Smaller and Smaller Circles gave me chills. It wasn’t just the murders and the gruesome way they were carried out. It wasn’t the fact that the victims were kids, dying, one after another, while people struggled to find out who the killer was before he got another one. It wasn’t just the psychological mindfuckery that made my head reel.
It was the reality of it all too. The claims that while the government declares there are no serial murders in the Philippines, how could one ever be sure this is true when people are constantly covering up shit to save their asses? The incompetent policemen, red tape, the politicians who would do whatever it takes to become famous instead of preventing more murders. Those priorities, man. Ugh. The few brilliant people who would do anything to prevent another murder, only to be thwarted by idiots with more power and ambition but have no care for justice. The poor people who had nothing, could do nothing even if murders occurred in their backyards. People who would turn their heads the other way because they were helpless or knew nothing would be done for them because they were nobodies. There was so much truth in the social setting that it disgusted me and made me tear up at the same time. This is fiction, yes, but it’s so realistic that it hurts.
This book isn’t good just because it’s a Philippine crime novel. This isn’t a “love-and-promote-your-own” sort of thing. Okay, maybe it is, but I only appreciate things that are worth it. And it’s more than that. The fact that it makes you think about the truth it represents makes it one helluva book.
The plot itself sucks you in. Despite the fact that I’d already guessed who the killer was early on, I was still thoroughly enthralled by the book. The writing, the twists and turns, the quirky priests-slash-forensic-scientists (!!! That’s certainly an interesting protagonist in the world of crime, don’t you think?), the killer himself were all interesting and well-written.
However, it’s the truth about the justice system that speaks out loudest to me and stays with me, although it’s been a while since I read this book.
The justice system in the Philippines is weak. You only have to look at cases like the Maguindanao massacre, a terrible incident that happened in 2009, which still has not been resolved, despite all the evidence and media coverage. Shit, we’ve got news of witnesses getting ambushed and killed. (Paging the witness protection program, if you exist or whatever, you’re doing a shitty job.) Or a case such as the Vizconde massacre, where the suspects were proclaimed guilty, only to be acquitted several years later.
While one cannot proclaim who is guilty or not, the niggling thought that cases can go on for years and years without being resolved is…disappointing. Sad. Horrifying. Families suffer through this shit for years. And those examples are crimes that have suspects and witnesses and evidence. We’re talking about cases that are high-profile because the suspects or victims are famous, and thus reported by the media. What about the cases where common people are kidnapped, raped, or murdered? Do their families ever get justice, closure? Is justice ever truly served in our country?

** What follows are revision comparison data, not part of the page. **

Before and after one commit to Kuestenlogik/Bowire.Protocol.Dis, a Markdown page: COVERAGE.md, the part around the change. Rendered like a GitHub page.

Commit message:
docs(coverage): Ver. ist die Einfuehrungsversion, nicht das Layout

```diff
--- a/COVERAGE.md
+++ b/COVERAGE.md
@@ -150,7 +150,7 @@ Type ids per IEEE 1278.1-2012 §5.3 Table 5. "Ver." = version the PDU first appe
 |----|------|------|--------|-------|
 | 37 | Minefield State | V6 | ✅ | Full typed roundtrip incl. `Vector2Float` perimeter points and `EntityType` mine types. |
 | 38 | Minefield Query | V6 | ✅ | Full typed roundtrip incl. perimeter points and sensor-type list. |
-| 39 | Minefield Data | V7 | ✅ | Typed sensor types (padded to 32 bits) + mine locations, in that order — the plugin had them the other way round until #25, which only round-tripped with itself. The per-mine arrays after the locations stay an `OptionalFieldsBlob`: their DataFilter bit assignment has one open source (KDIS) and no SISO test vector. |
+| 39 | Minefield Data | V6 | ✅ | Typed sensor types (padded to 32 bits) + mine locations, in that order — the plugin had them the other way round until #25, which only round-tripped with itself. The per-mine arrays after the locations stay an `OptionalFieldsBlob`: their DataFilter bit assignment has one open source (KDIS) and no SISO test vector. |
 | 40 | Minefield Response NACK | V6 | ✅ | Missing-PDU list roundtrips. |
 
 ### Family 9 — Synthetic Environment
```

These are the kind of thoughts you get from reading this book. It makes you uneasy. It definitely doesn’t help you sleep at night, because the knowledge that you aren’t as safe as you thought you were and the probable lack of justice should you ever be a victim (Heaven forbid) is just too terrible to think about. But it’s an eye-opener, and while the truth is terrible, at least you’ve become more aware of how shitty the world can be.

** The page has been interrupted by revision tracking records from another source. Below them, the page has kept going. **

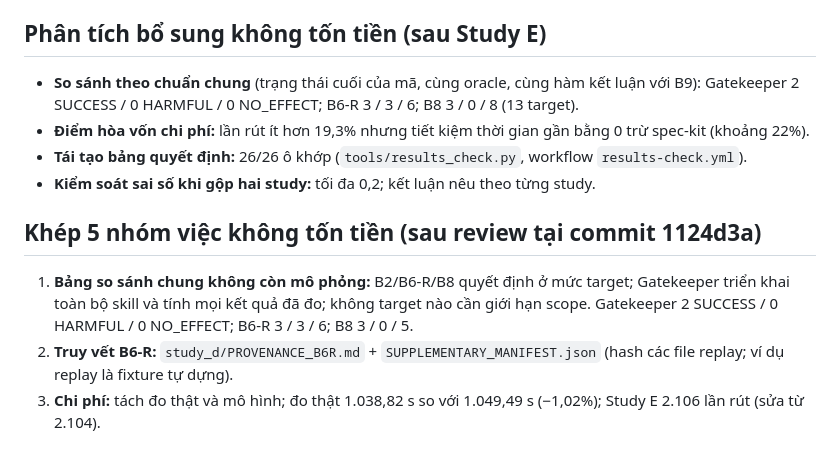
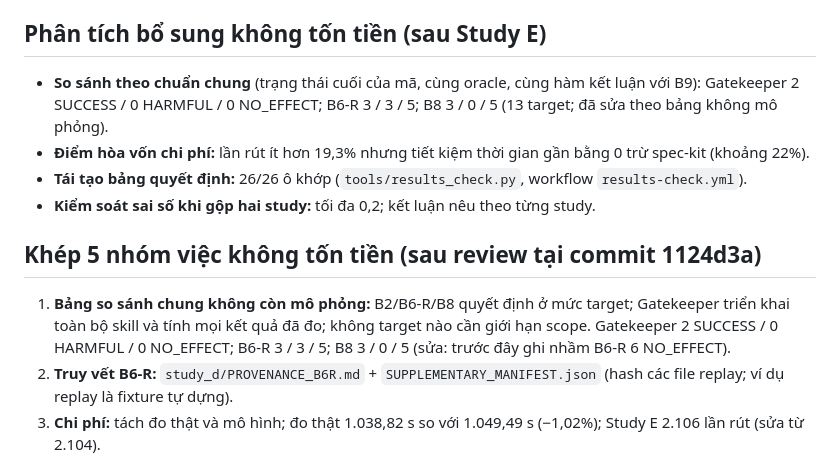
Before and after one commit to dinhthithuthuyduphong-bot/-gatekeeper-p6, a Markdown page: EVIDENCE_LEDGER.md, the part around the change. Drawn GitHub-style.

```diff
--- a/EVIDENCE_LEDGER.md
+++ b/EVIDENCE_LEDGER.md
@@ -131,14 +131,14 @@ E1 pyyaml/bool, E2 packaging/bool, E3 databricks/bool: **Gatekeeper REJECT_HARM
 
 ## Phân tích bổ sung không tốn tiền (sau Study E)
 
-- **So sánh theo chuẩn chung** (trạng thái cuối của mã, cùng oracle, cùng hàm kết luận với B9): Gatekeeper 2 SUCCESS / 0 HARMFUL / 0 NO_EFFECT; B6-R 3 / 3 / 6; B8 3 / 0 / 8 (13 target).
+- **So sánh theo chuẩn chung** (trạng thái cuối của mã, cùng oracle, cùng hàm kết luận với B9): Gatekeeper 2 SUCCESS / 0 HARMFUL / 0 NO_EFFECT; B6-R 3 / 3 / 5; B8 3 / 0 / 5 (13 target; đã sửa theo bảng không mô phỏng).
 - **Điểm hòa vốn chi phí:** lần rút ít hơn 19,3% nhưng tiết kiệm thời gian gần bằng 0 trừ spec-kit (khoảng 22%).
 - **Tái tạo bảng quyết định:** 26/26 ô khớp (`tools/results_check.py`, workflow `results-check.yml`).
 - **Kiểm soát sai số khi gộp hai study:** tối đa 0,2; kết luận nêu theo từng study.
 
 ## Khép 5 nhóm việc không tốn tiền (sau review tại commit 1124d3a)
 
-1. **Bảng so sánh chung không còn mô phỏng:** B2/B6-R/B8 quyết định ở mức target; Gatekeeper triển khai toàn bộ skill và tính mọi kết quả đã đo; không target nào cần giới hạn scope. Gatekeeper 2 SUCCESS / 0 HARMFUL / 0 NO_EFFECT; B6-R 3 / 3 / 6; B8 3 / 0 / 5.
+1. **Bảng so sánh chung không còn mô phỏng:** B2/B6-R/B8 quyết định ở mức target; Gatekeeper triển khai toàn bộ skill và tính mọi kết quả đã đo; không target nào cần giới hạn scope. Gatekeeper 2 SUCCESS / 0 HARMFUL / 0 NO_EFFECT; B6-R 3 / 3 / 5; B8 3 / 0 / 5 (sửa: trước đây ghi nhầm B6-R 6 NO_EFFECT).
 2. **Truy vết B6-R:** `study_d/PROVENANCE_B6R.md` + `SUPPLEMENTARY_MANIFEST.json` (hash các file replay; ví dụ replay là fixture tự dựng).
 3. **Chi phí:** tách đo thật và mô hình; đo thật 1.038,82 s so với 1.049,49 s (−1,02%); Study E 2.106 lần rút (sửa từ 2.104).
 4. **Artifact:** `results_check.py` kiểm cả quyết định, số lần rút, đếm, census, tổng; thiếu dữ liệu thì FAIL; workflow bật `pipefail`; workflow chạy D/E ghi `pip freeze`; sửa tài liệu lỗi thời.
```
Also changed, not shown: RESEARCH_SUMMARY_D_E.md (+1 -1 lines).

Apparently, a new publication of this book will be out on August 18, 2015. I’m not sure if it’s going to be different from the original story or not. But I will definitely be
stalking watching the bookstores until I find a copy to call my own.